The action itself also felt rough at times. It should be noted that we were still playing an early build of the game, but there were times when firefights made Duke Nukem Forever feel more old than oldschool. Sometimes we found it hard to keep enemies in our sights as they bounced about the screen jerkily.
Above: Once you down this boss, you'll be able to properly humiliate him with a flurry of punches to the groin
Above: Duke Nukem Forever has some balls. Big, boss balls that you beat with your bare fists
Still, all nitpickery aside, we can’t help remaining utterly excited about Duke Nukem Forever. It seems like shooters lost their sense of humor somewhere along the line. Whether you have fond memories of Duke Nukem 3D or are a complete stranger to the series, mark our words: Duke Nukem Forever will leave its mark on this industry when it releases this May.

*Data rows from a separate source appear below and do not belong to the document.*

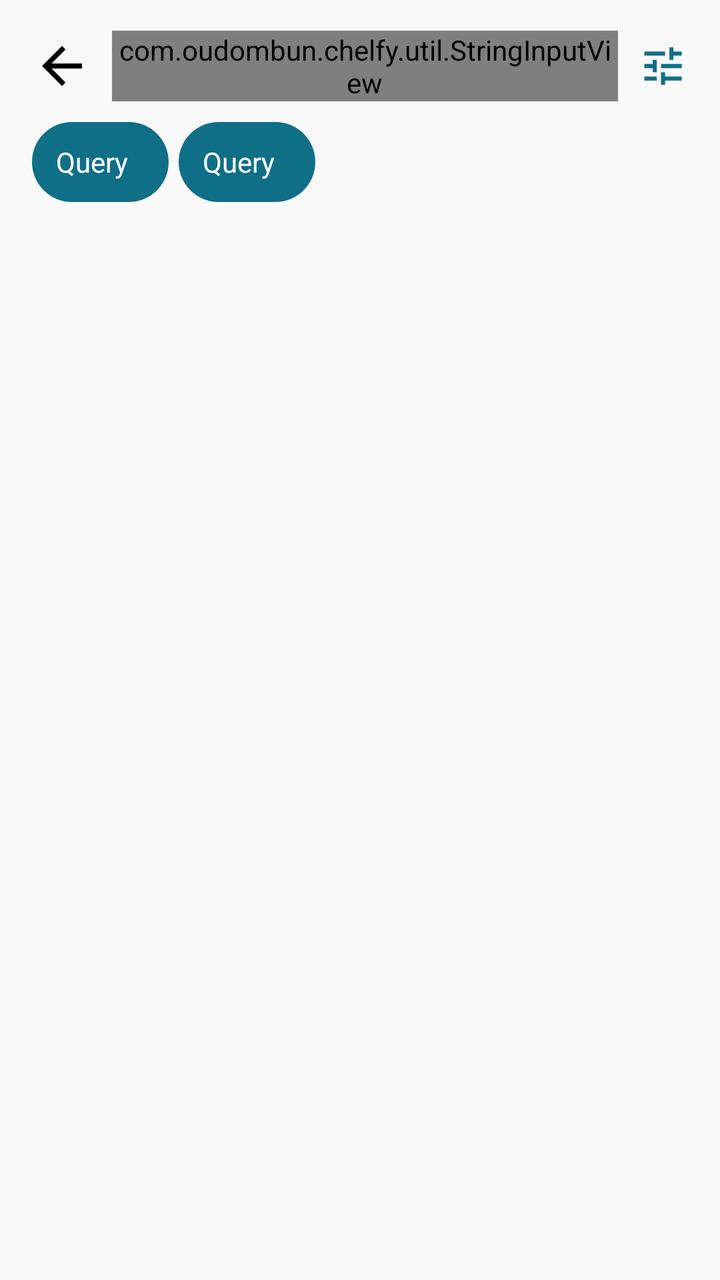
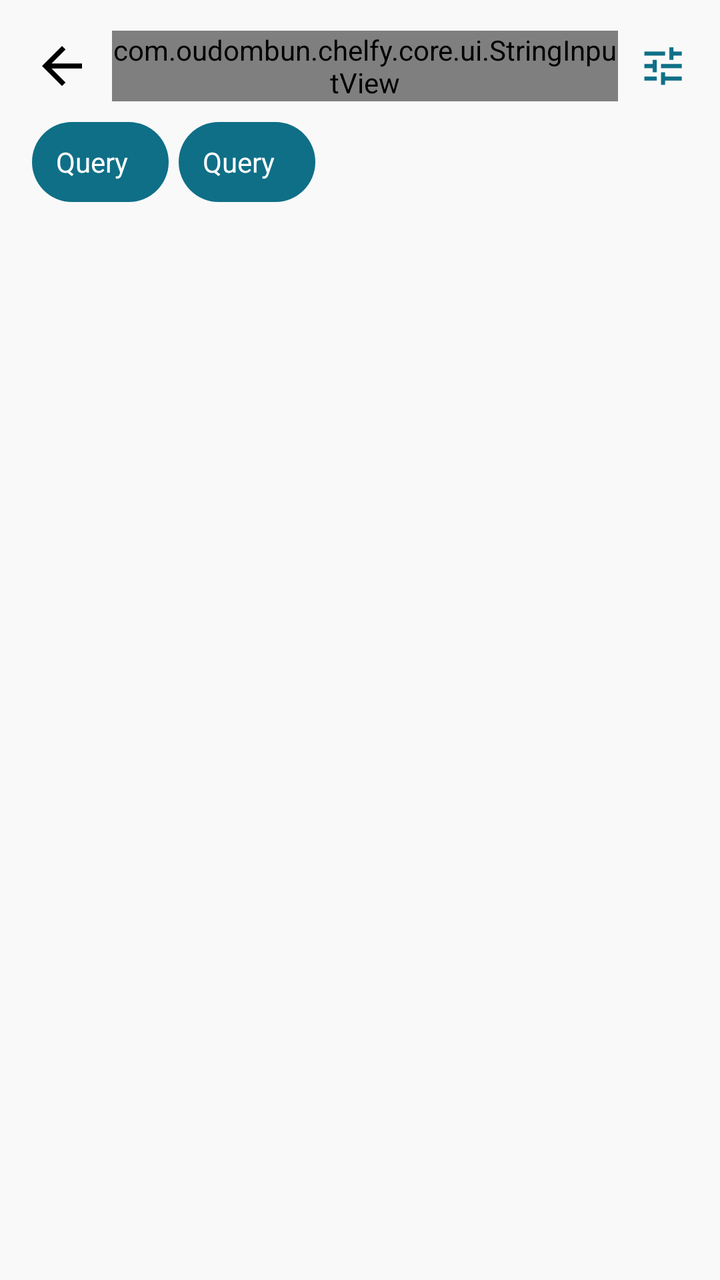

The first picture is an Android layout as it rendered before a commit; the second is the same layout after the commit. The layout source and the unified diff follow.
<!-- AndroidManifest.xml: application theme AppTheme -->
<!-- res/layout/fragment_search_result.xml -->
<?xml version="1.0" encoding="utf-8"?>
<layout xmlns:app="http://schemas.android.com/apk/res-auto"
    xmlns:tools="http://schemas.android.com/tools"
    xmlns:android="http://schemas.android.com/apk/res/android">

    <data>

    </data>

    <LinearLayout
        android:layout_width="match_parent"
        android:clickable="true"
        android:focusable="true"
        android:focusableInTouchMode="true"
        android:layout_height="match_parent"
        android:background="@color/backgroundColor"
        android:paddingHorizontal="16dp"
        android:orientation="vertical">


        <LinearLayout
            android:layout_width="match_parent"
            android:layout_height="56dp"
            android:layout_marginTop="5dp"
            android:gravity="center_vertical">

            <ImageView
                android:id="@+id/toolbarBackResult"
                android:layout_width="30dp"
                android:layout_height="match_parent"
                android:adjustViewBounds="true"
                android:src="@drawable/baseline_arrow_back_ios_new_24" />

            <com.oudombun.chelfy.util.StringInputView
                android:id="@+id/searchView"
                android:layout_width="0dp"
                android:layout_height="wrap_content"
                android:layout_marginHorizontal="10dp"
                android:layout_weight="1"
                app:viewImeOptions="actionSearch"
                app:hint="@string/search"
                app:startIcon="@drawable/ic_search" />

            <ImageView
                android:id="@+id/searchButtonFilter"
                android:layout_width="25dp"
                android:layout_height="match_parent"
                android:adjustViewBounds="true"
                android:src="@drawable/ic_filter" />

        </LinearLayout>

        <HorizontalScrollView
            android:layout_width="match_parent"
            android:layout_height="wrap_content">

            <LinearLayout
                android:id="@+id/searchQueryContainer"
                android:layout_width="wrap_content"
                android:layout_height="wrap_content"
                android:orientation="horizontal">

                <LinearLayout
                    android:layout_width="wrap_content"
                    android:layout_height="40dp"
                    android:gravity="center"
                    android:layout_marginEnd="5dp"
                    android:background="@drawable/bg_primary_raius_top"
                    android:orientation="horizontal"
                    android:paddingHorizontal="@dimen/margin_3x"
                    android:paddingVertical="@dimen/margin_2x">

                    <TextView
                        android:layout_marginEnd="@dimen/margin_2x"
                        android:id="@+id/txtMealType"
                        android:layout_width="wrap_content"
                        android:layout_height="wrap_content"
                        android:text="Query"
                        android:textColor="@color/white" />
                </LinearLayout>

                <LinearLayout
                    android:layout_width="wrap_content"
                    android:layout_height="40dp"
                    android:gravity="center"
                    android:layout_marginEnd="5dp"
                    android:background="@drawable/bg_primary_raius_top"
                    android:orientation="horizontal"
                    android:paddingHorizontal="@dimen/margin_3x"
                    android:paddingVertical="@dimen/margin_2x">

                    <TextView
                        android:layout_marginEnd="@dimen/margin_2x"
                        android:id="@+id/txtDietType"
                        android:layout_width="wrap_content"
                        android:layout_height="wrap_content"
                        android:text="Query"
                        android:textColor="@color/white" />
                </LinearLayout>
            </LinearLayout>
        </HorizontalScrollView>

        <androidx.recyclerview.widget.RecyclerView
            android:id="@+id/recyclerView"
            android:layout_width="match_parent"
            android:layout_height="match_parent"
            android:paddingTop="10dp"
            android:paddingBottom="10dp"
            tools:listitem="@layout/placeholder_search_layout" />

        <ProgressBar
            android:id="@+id/progress"
            android:layout_width="wrap_content"
            android:layout_height="wrap_content"
            android:visibility="gone"
            android:layout_gravity="center" />
    </LinearLayout>
</layout>
<!-- res/layout/placeholder_search_layout.xml (included above) -->
<?xml version="1.0" encoding="utf-8"?>
<androidx.constraintlayout.widget.ConstraintLayout
    xmlns:android="http://schemas.android.com/apk/res/android"
    xmlns:app="http://schemas.android.com/apk/res-auto"
    android:layout_width="wrap_content"
    android:paddingHorizontal="@dimen/margin_3x"
    android:layout_height="200dp">
    <androidx.cardview.widget.CardView
        android:id="@+id/roundCardView"
        android:layout_width="wrap_content"
        android:layout_height="100dp"
        android:layout_centerHorizontal="true"
        android:elevation="0dp"
        android:layout_marginTop="12dp"
        app:layout_constraintEnd_toEndOf="parent"
        app:layout_constraintStart_toStartOf="parent"
        app:layout_constraintTop_toTopOf="parent">
        <View
            android:id="@+id/view2"
            android:layout_width="wrap_content"
            android:layout_height="100dp"

            android:background="@color/placeholderColor"
             />
    </androidx.cardview.widget.CardView>

    <View
        android:id="@+id/view3"
        android:layout_width="wrap_content"
        android:layout_height="25dp"
        android:layout_marginTop="12dp"
        android:background="@color/placeholderColor"
        app:layout_constraintStart_toStartOf="parent"
        app:layout_constraintTop_toBottomOf="@+id/roundCardView" />

    <View
        android:id="@+id/view4"
        android:layout_width="wrap_content"
        android:layout_height="25dp"
        android:layout_marginTop="12dp"
        android:background="@color/placeholderColor"
        app:layout_constraintStart_toStartOf="parent"
        app:layout_constraintTop_toBottomOf="@+id/view3" />


</androidx.constraintlayout.widget.ConstraintLayout>
<!-- resources referenced by this layout -->
<resources>
  <color name="backgroundColor">@color/lightGray</color>
  <color name="placeholderColor">@color/mediumGray</color>
  <color name="white">#FFFFFF</color>
  <dimen name="margin_2x">8dp</dimen>
  <dimen name="margin_3x">12dp</dimen>
  <!-- drawable baseline_arrow_back_ios_new_24 (drawable) -->
  <vector android:autoMirrored="true" android:height="24dp"
      android:tint="#000000" android:viewportHeight="24"
      android:viewportWidth="24" android:width="24dp" xmlns:android="http://schemas.android.com/apk/res/android">
      <path android:fillColor="@android:color/white" android:pathData="M20,11H7.83l5.59,-5.59L12,4l-8,8 8,8 1.41,-1.41L7.83,13H20v-2z"/>
  </vector>
  <!-- drawable bg_primary_raius_top (drawable) -->
  <?xml version="1.0" encoding="utf-8"?>
  <shape xmlns:android="http://schemas.android.com/apk/res/android"
     android:shape="rectangle">
     <solid android:color="@color/colorPrimary" />
     <corners android:radius="30dp"/>
  </shape>
  <!-- drawable ic_filter (drawable) -->
  <vector android:height="24dp" android:tint="@color/colorPrimary"
      android:viewportHeight="24.0" android:viewportWidth="24.0"
      android:width="24dp" xmlns:android="http://schemas.android.com/apk/res/android">
      <path android:fillColor="#FF000000" android:pathData="M3,17v2h6v-2L3,17zM3,5v2h10L13,5L3,5zM13,21v-2h8v-2h-8v-2h-2v6h2zM7,9v2L3,11v2h4v2h2L9,9L7,9zM21,13v-2L11,11v2h10zM15,9h2L17,7h4L21,5h-4L17,3h-2v6z"/>
  </vector>
  <!-- drawable ic_search (drawable) -->
  <vector xmlns:android="http://schemas.android.com/apk/res/android"
      android:width="24dp"
      android:height="24dp"
      android:viewportWidth="24"
      android:viewportHeight="24"
      android:tint="?attr/colorControlNormal">
    <path
        android:fillColor="@android:color/white"
        android:pathData="M15.5,14h-0.79l-0.28,-0.27C15.41,12.59 16,11.11 16,9.5 16,5.91 13.09,3 9.5,3S3,5.91 3,9.5 5.91,16 9.5,16c1.61,0 3.09,-0.59 4.23,-1.57l0.27,0.28v0.79l5,4.99L20.49,19l-4.99,-5zM9.5,14C7.01,14 5,11.99 5,9.5S7.01,5 9.5,5 14,7.01 14,9.5 11.99,14 9.5,14z"/>
  </vector>
  <string name="search">Search</string>
  <style name="AppTheme" parent="Theme.MaterialComponents.Light.DarkActionBar">
          
          <item name="colorPrimary">@color/colorPrimary</item>
          <item name="colorPrimaryDark">@color/colorPrimaryDark</item>
          <item name="colorAccent">@color/colorAccent</item>
          <item name="actionModeBackground">@color/contextualActionBarColor</item>
          <item name="android:statusBarColor">@color/statusBarColor</item>
          <item name="actionBarStyle">@style/CustomActionBarStyle</item>
          <item name="bottomSheetDialogTheme">@style/AppBottomSheetDialogTheme</item>
          <item name="elevationOverlayEnabled">true</item>
      </style>
  <color name="lightGray">#F9F9F9</color>
  <color name="mediumGray">#D1D1D1</color>
  <color name="colorPrimary">#0F6F87</color>
  <color name="colorPrimaryDark">#0F6F87</color>
  <color name="colorAccent">#FF7465</color>
  <color name="contextualActionBarColor">@color/dark</color>
  <color name="statusBarColor">@color/colorPrimaryDark</color>
  <style name="CustomActionBarStyle" parent="Widget.MaterialComponents.ActionBar.Primary">
          <item name="background">@color/actionBarBackgroundColor</item>
      </style>
  <style name="AppBottomSheetDialogTheme" parent="Theme.MaterialComponents.BottomSheetDialog">
          <item name="android:windowBackground">@android:color/transparent</item>
          <item name="android:backgroundDimAmount">0.5</item>
      </style>
  <color name="dark">#313C44</color>
  <color name="actionBarBackgroundColor">@color/colorPrimary</color>
  
      // Custom BottomNavigationView Style
</resources>

<!-- the commit's change to res/layout/fragment_search_result.xml (unified diff, before → after) -->
@@ -31,7 +31,7 @@
                 android:adjustViewBounds="true"
                 android:src="@drawable/baseline_arrow_back_ios_new_24" />
 
-            <com.oudombun.chelfy.util.StringInputView
+            <com.oudombun.chelfy.core.ui.StringInputView
                 android:id="@+id/searchView"
                 android:layout_width="0dp"
                 android:layout_height="wrap_content"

Let the haters hate. Our first honest to goodness look at Duke Nukem Forever suggests that this will be exactly the kind of game we wanted to play years ago, today. The attitude, the toilet humor, the unaplogetic Al Bundy-ness of the lady loving Duke: it's all there. Red barrels will explode, steroid-powered punches will be thrown, and legions of pig cops will fall as you mow them down with heavy machine gun fire. Duke Nukem Forever is finally coming, and it's going to take you back to the time when it was okay for a hero to have some balls, when taking cover was for pussies, and when strategy and tactics meant doing whatever it took to win. The Duke is back, and it’s about damn time.
Feb 9, 2011